# MATERIALS PROVIDED:
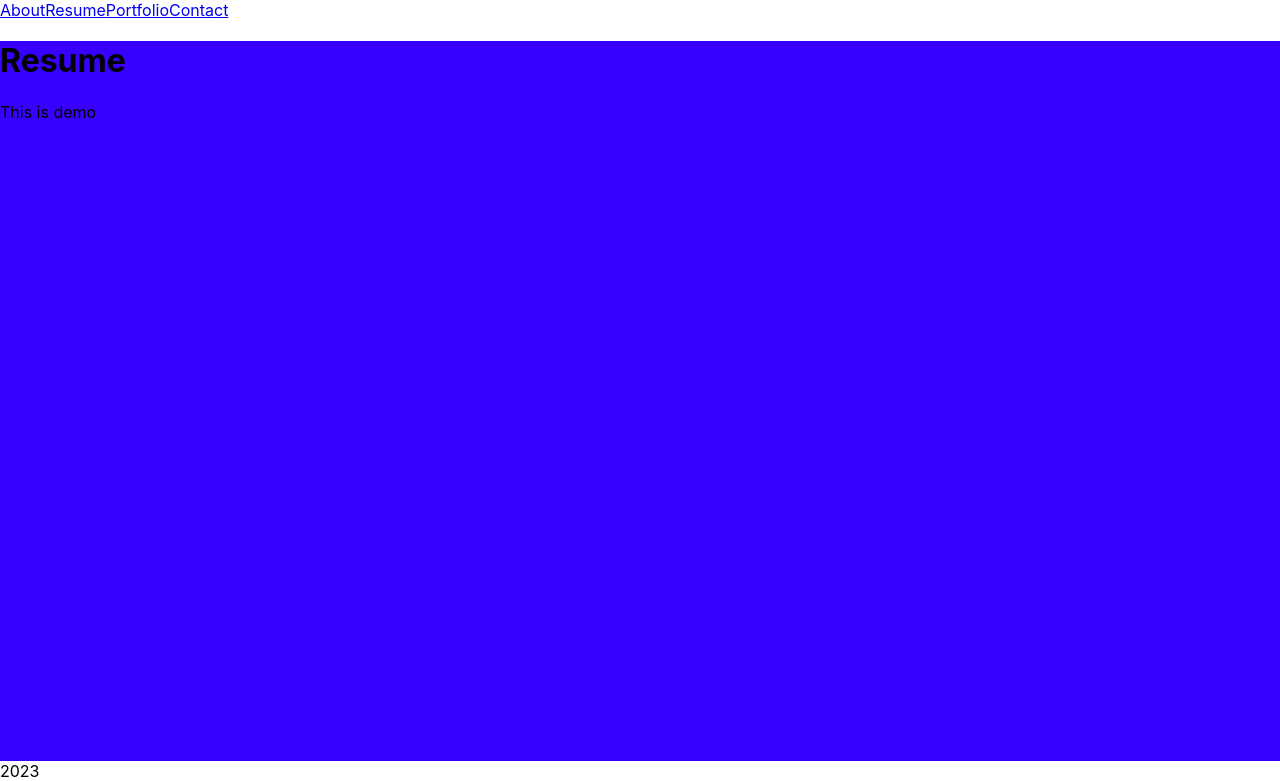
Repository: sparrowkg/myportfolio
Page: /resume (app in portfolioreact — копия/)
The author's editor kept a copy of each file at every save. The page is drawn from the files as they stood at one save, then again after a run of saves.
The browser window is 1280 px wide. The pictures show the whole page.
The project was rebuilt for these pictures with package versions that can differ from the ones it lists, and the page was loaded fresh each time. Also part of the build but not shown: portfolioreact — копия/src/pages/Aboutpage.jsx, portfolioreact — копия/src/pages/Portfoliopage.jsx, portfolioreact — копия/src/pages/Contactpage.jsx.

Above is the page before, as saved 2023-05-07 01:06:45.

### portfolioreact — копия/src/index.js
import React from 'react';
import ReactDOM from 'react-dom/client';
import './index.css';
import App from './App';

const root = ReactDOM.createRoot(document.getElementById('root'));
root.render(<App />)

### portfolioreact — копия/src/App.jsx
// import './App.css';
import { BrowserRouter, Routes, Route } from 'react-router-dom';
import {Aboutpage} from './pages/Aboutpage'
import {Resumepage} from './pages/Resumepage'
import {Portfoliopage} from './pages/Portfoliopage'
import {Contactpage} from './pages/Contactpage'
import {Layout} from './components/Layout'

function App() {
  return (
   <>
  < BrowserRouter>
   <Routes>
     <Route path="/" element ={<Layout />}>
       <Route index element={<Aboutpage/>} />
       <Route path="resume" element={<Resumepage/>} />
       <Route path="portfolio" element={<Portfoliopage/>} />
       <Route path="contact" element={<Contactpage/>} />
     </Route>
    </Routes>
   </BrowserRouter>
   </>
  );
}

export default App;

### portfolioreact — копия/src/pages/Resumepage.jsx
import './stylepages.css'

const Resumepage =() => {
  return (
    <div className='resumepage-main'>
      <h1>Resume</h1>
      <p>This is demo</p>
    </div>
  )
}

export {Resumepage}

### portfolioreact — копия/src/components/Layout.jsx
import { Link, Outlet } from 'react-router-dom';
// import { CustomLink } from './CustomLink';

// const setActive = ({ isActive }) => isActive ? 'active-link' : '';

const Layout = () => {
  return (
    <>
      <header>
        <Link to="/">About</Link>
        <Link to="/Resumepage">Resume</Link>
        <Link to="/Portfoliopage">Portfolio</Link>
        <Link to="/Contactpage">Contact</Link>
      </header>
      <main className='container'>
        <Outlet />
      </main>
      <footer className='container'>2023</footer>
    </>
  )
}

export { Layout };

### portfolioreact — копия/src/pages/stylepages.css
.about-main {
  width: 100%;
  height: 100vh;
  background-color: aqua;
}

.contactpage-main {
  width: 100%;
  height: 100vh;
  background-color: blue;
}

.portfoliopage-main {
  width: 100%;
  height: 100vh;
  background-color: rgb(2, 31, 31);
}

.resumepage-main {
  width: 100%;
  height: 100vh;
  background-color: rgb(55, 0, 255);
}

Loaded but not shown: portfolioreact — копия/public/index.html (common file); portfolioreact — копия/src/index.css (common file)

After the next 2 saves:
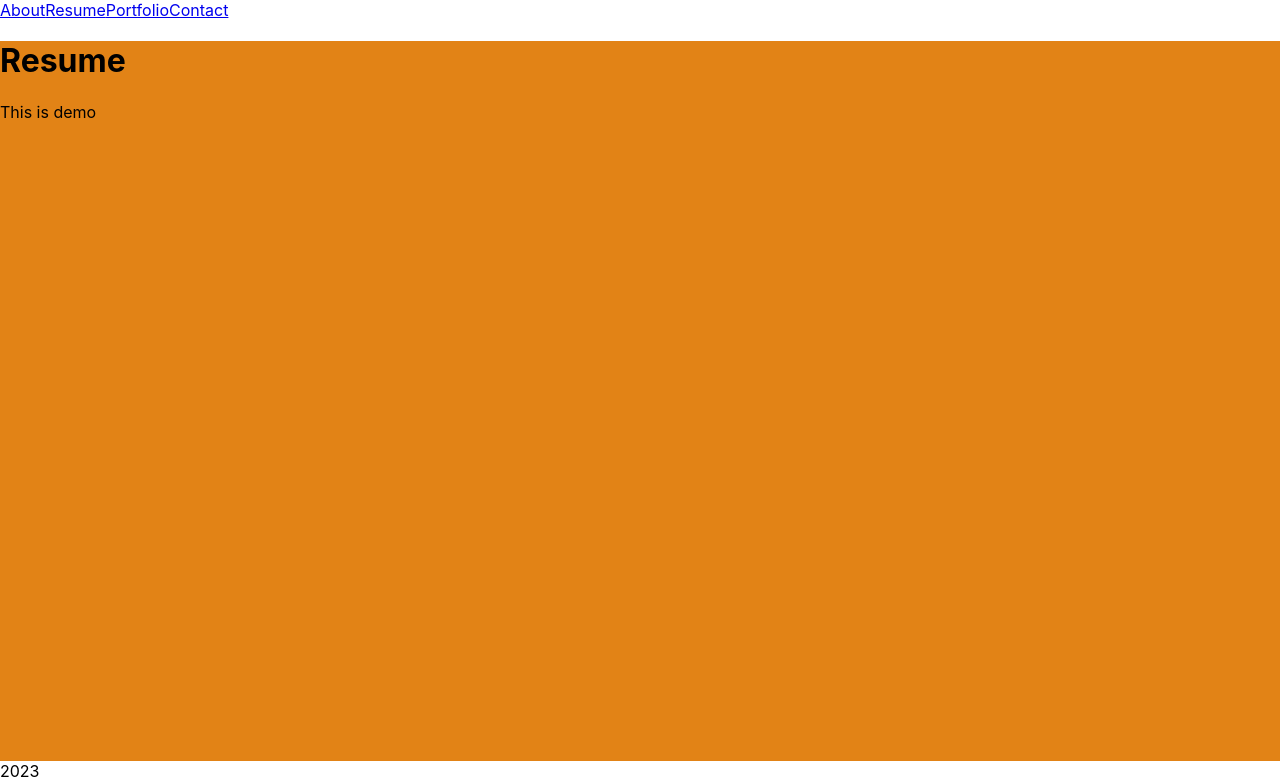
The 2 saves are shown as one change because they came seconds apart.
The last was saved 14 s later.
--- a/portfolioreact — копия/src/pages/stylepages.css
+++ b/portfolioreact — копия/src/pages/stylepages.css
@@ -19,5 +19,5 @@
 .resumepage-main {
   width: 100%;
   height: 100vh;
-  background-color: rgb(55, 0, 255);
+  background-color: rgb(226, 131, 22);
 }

# DIRECTIONS FOR THIS TASK:
Show every line of the listing containing the string "const" by copying it.

# TASK SOLUTION:
const root = ReactDOM.createRoot(document.getElementById('root'));
const Resumepage =() => {
// const setActive = ({ isActive }) => isActive ? 'active-link' : '';
const Layout = () => {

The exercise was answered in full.